> Task objective:
Whenever "descriptors" appears in a line, please copy that line from the data.

> Records provided:
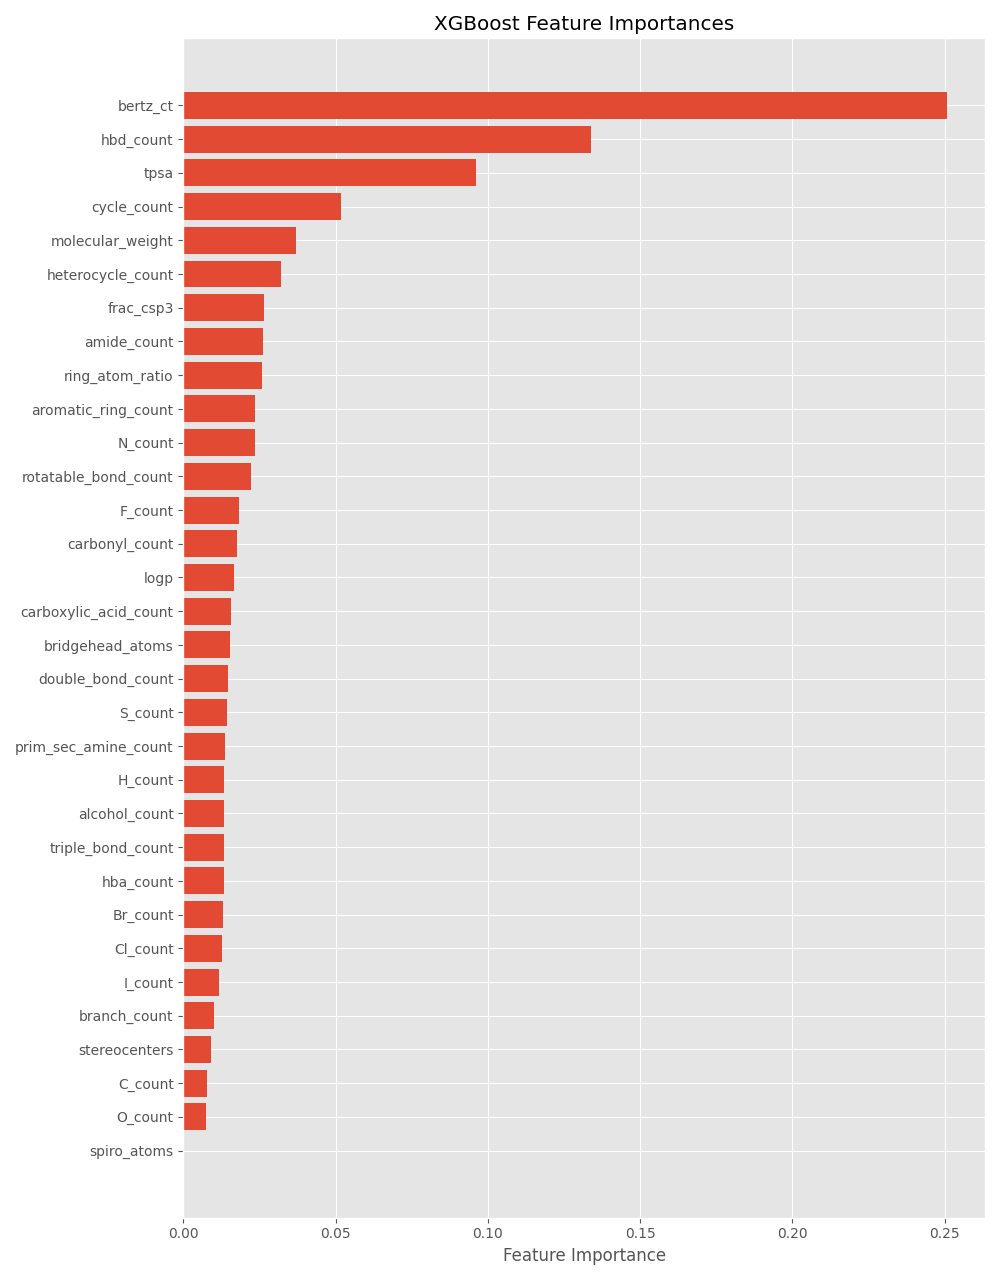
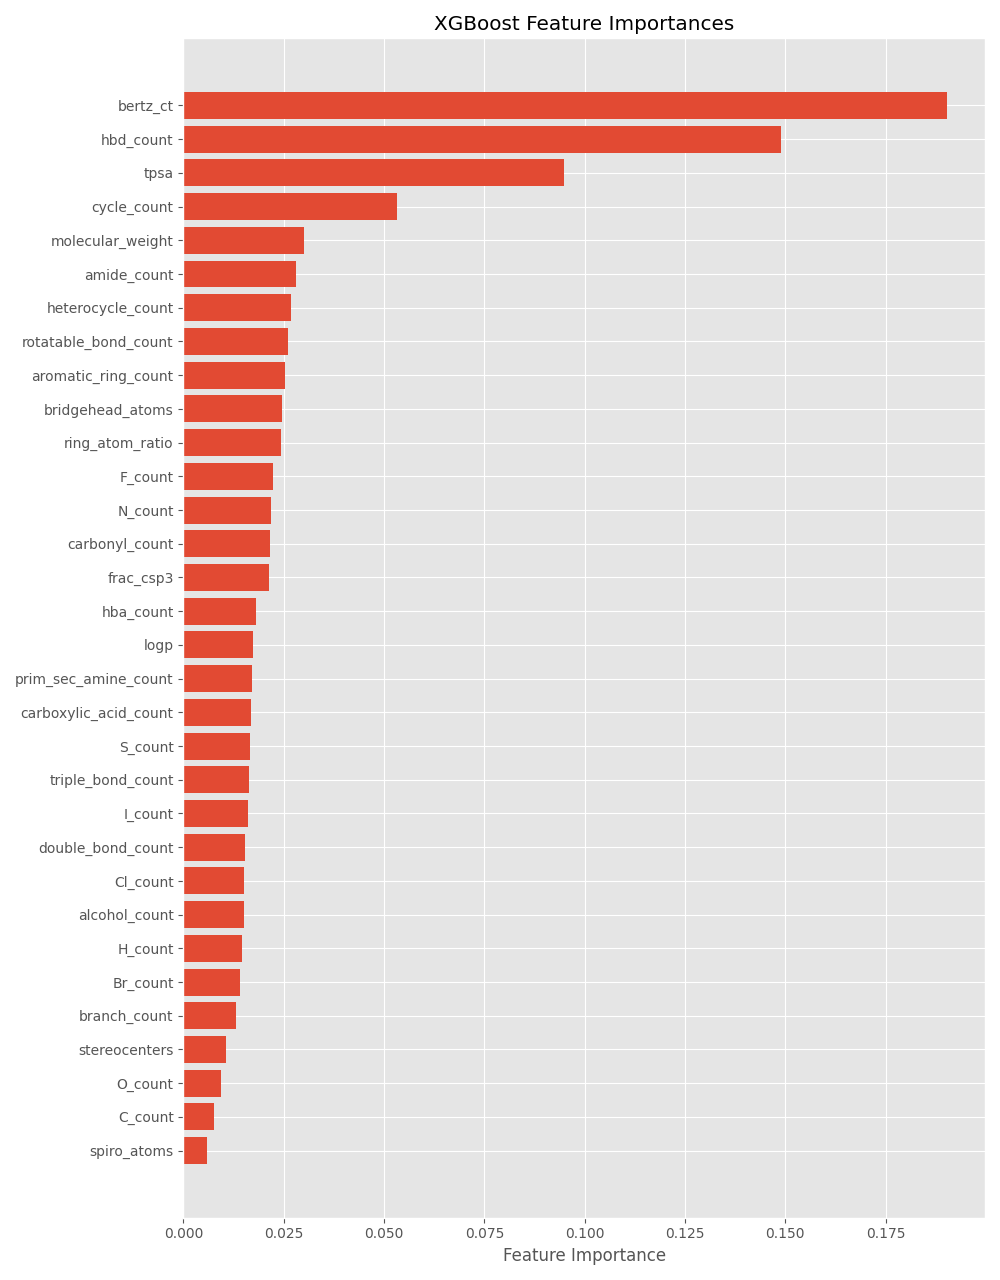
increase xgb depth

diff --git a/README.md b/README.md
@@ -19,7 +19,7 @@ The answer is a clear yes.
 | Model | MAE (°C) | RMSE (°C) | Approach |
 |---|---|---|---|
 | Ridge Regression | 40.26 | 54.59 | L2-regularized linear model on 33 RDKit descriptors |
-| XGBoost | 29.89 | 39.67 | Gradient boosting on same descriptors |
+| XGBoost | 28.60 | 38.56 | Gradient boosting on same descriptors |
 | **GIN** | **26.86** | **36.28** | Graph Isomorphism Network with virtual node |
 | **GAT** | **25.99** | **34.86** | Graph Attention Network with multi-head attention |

> Solution:
 | Ridge Regression | 40.26 | 54.59 | L2-regularized linear model on 33 RDKit descriptors |
-| XGBoost | 29.89 | 39.67 | Gradient boosting on same descriptors |
+| XGBoost | 28.60 | 38.56 | Gradient boosting on same descriptors |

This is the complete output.